In Bible study on the Book of Exodus, our lecturer said the Ark of the Covenant was a “portable Eden”. It was where God chose to dwell among His people on earth.  Placed in the Holy of Holies inside the Tabernacle, God recreated Eden in a golden box so He could travel with His believers and be in covenant with them.  Once the temple in Jerusalem was built, God dwelled there, in the midst of the land He’d promised them. It became “Eden.”

That sent a flutter through my chest. Why? Paul told the Corinthians that their bodies were the temple since the one in Jerusalem had been destroyed. It has never been rebuilt, by the way. Not that it needs to be because God now dwells in the hearts of believers. “Don’t you know that you yourselves are God’s temple and that God’s Spirit dwells in your midst?” (1Corinthains 3:16).

That makes you and me portable Edens!

In Eden, there was love, goodness, peace, calmness, and serenity.  Mankind freely communed with God. They shared time and space. Sin was an outsider.

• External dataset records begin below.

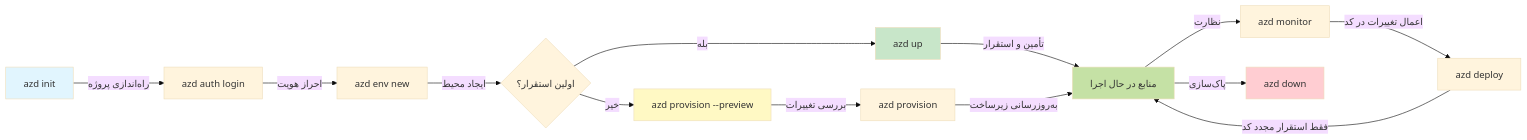
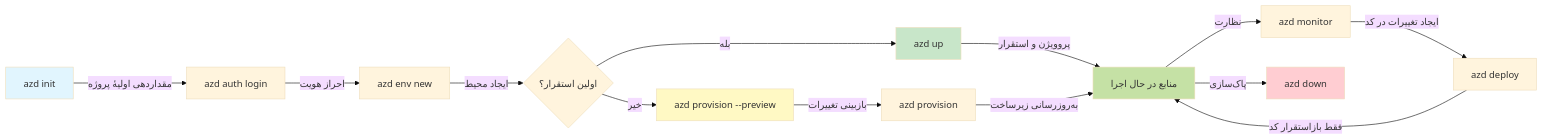
One commit to microsoft/AZD-for-beginners changed the first of 2 diagrams in translations/fa/docs/chapter-01-foundation/azd-basics.md. Above: the diagram before and after it, drawn with Mermaid (base theme). The commit also changed other lines of this file and 104 other files, not shown here.

````diff
--- a/translations/fa/docs/chapter-01-foundation/azd-basics.md
+++ b/translations/fa/docs/chapter-01-foundation/azd-basics.md
@@ -269,21 +269,21 @@
 ```mermaid
 graph LR
-    A[azd init] -->|راه‌اندازی پروژه| B[azd auth login]
+    A[azd init] -->|مقداردهی اولیهٔ پروژه| B[azd auth login]
     B -->|احراز هویت| C[azd env new]
     C -->|ایجاد محیط| D{اولین استقرار؟}
     D -->|بله| E[azd up]
     D -->|خیر| F[azd provision --preview]
-    F -->|بررسی تغییرات| G[azd provision]
-    E -->|تأمین و استقرار| H[منابع در حال اجرا]
+    F -->|بازبینی تغییرات| G[azd provision]
+    E -->|پروویژن و استقرار| H[منابع در حال اجرا]
     G -->|به‌روزرسانی زیرساخت| H
     H -->|نظارت| I[azd monitor]
-    I -->|اعمال تغییرات در کد| J[azd deploy]
-    J -->|فقط استقرار مجدد کد| H
+    I -->|ایجاد تغییرات در کد| J[azd deploy]
+    J -->|فقط بازاستقرار کد| H
     H -->|پاک‌سازی| K[azd down]
     
     style A fill:#e1f5fe
     style E fill:#c8e6c9
     style F fill:#fff9c4
     style H fill:#c5e1a5
     style K fill:#ffcdd2
 ```
````
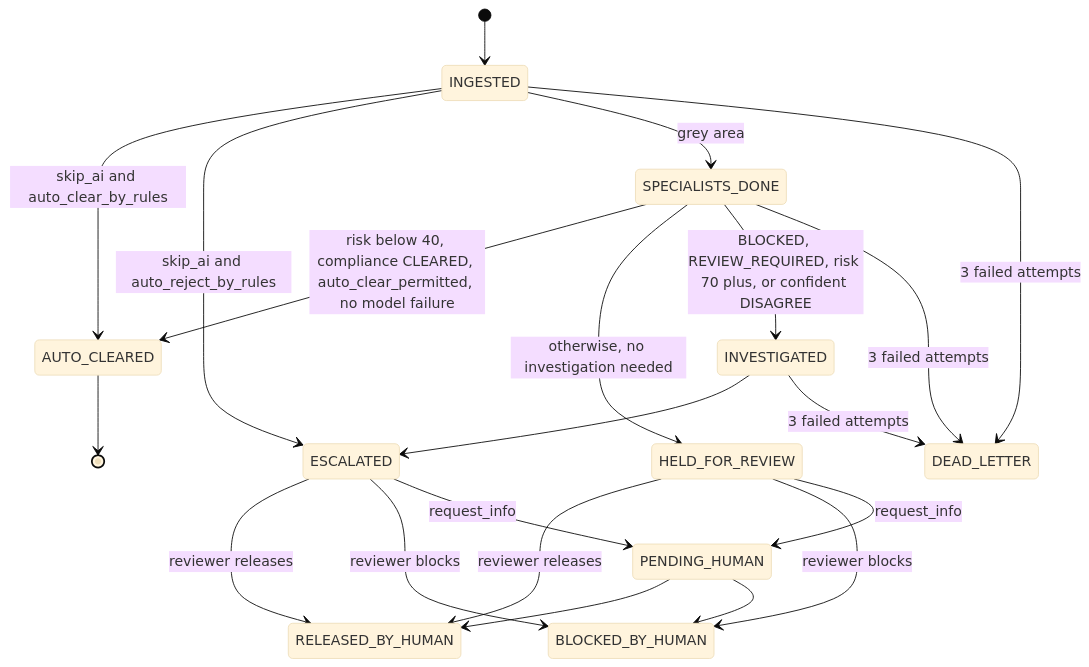
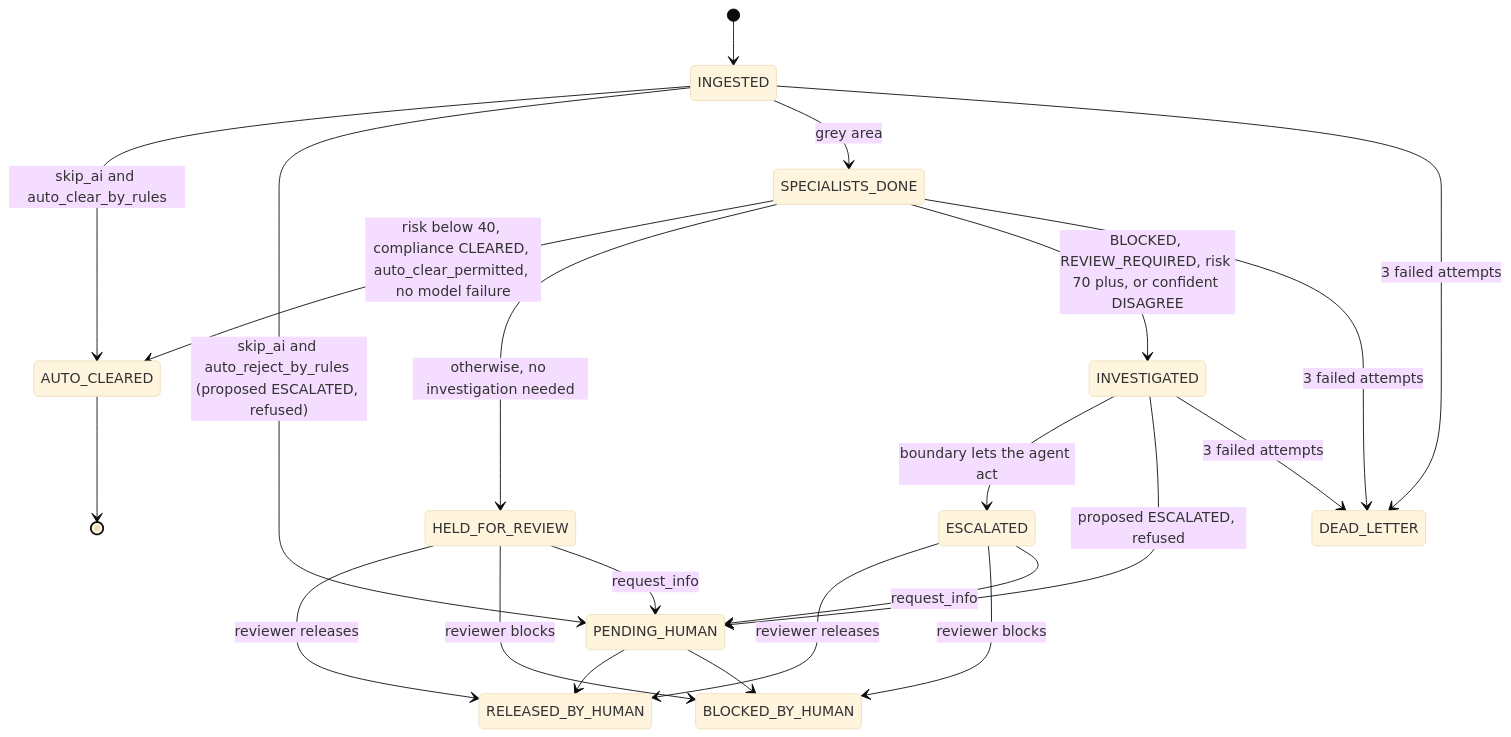
One commit to hoachauphuoc/vf-logistics-nebius-nvidia changed the second of 4 diagrams in docs/ARCHITECTURE.md. Above: the diagram before and after it, drawn with Mermaid (base theme). The commit also changed other lines of this file and 10 other files, not shown here.

First line of the commit message:
Docs: finish ARCHITECTURE, PROJECT_STORY, DEMO_SCRIPT, diagrams and console help text

````diff
--- a/docs/ARCHITECTURE.md
+++ b/docs/ARCHITECTURE.md
@@ -333,28 +337,29 @@
 ```mermaid
 stateDiagram-v2
     [*] --> INGESTED
 
     INGESTED --> AUTO_CLEARED: skip_ai and auto_clear_by_rules
-    INGESTED --> ESCALATED: skip_ai and auto_reject_by_rules
+    INGESTED --> PENDING_HUMAN: skip_ai and auto_reject_by_rules (proposed ESCALATED, refused)
     INGESTED --> SPECIALISTS_DONE: grey area
 
     SPECIALISTS_DONE --> AUTO_CLEARED: risk below 40, compliance CLEARED, auto_clear_permitted, no model failure
     SPECIALISTS_DONE --> HELD_FOR_REVIEW: otherwise, no investigation needed
     SPECIALISTS_DONE --> INVESTIGATED: BLOCKED, REVIEW_REQUIRED, risk 70 plus, or confident DISAGREE
 
-    INVESTIGATED --> ESCALATED
+    INVESTIGATED --> ESCALATED: boundary lets the agent act
+    INVESTIGATED --> PENDING_HUMAN: proposed ESCALATED, refused
 
     AUTO_CLEARED --> [*]
     HELD_FOR_REVIEW --> RELEASED_BY_HUMAN: reviewer releases
     HELD_FOR_REVIEW --> BLOCKED_BY_HUMAN: reviewer blocks
     ESCALATED --> RELEASED_BY_HUMAN: reviewer releases
     ESCALATED --> BLOCKED_BY_HUMAN: reviewer blocks
     HELD_FOR_REVIEW --> PENDING_HUMAN: request_info
     ESCALATED --> PENDING_HUMAN: request_info
     PENDING_HUMAN --> RELEASED_BY_HUMAN
     PENDING_HUMAN --> BLOCKED_BY_HUMAN
 
     INGESTED --> DEAD_LETTER: 3 failed attempts
     SPECIALISTS_DONE --> DEAD_LETTER: 3 failed attempts
     INVESTIGATED --> DEAD_LETTER: 3 failed attempts
 ```
````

Eden is not a lost world. It still exists. The peace that passes all understanding still resides there like a gorgeous flower that is always in bloom. Faith, trust, and compassion flourish in lush fullness. This wondrous place now travels with us wherever we go in this un-Eden-like world. It is our “go to” spot whenever we need it. Better than comfy pants or chocolate.

So, if this portable Eden is always with us, and thus God is, why are we not more serene and content?  Why aren’t our lives centered more in Christ?

And…If our hearts contain that marvelous, fruitful place called paradise, why do we try to bring the seeds of worry, strife, anger, and bitterness through the garden gate? Those need to stay outside. We don’t need to haul them inside to dwell where only God should.

Where can we find God today? He is in Eden, a heartbeat away.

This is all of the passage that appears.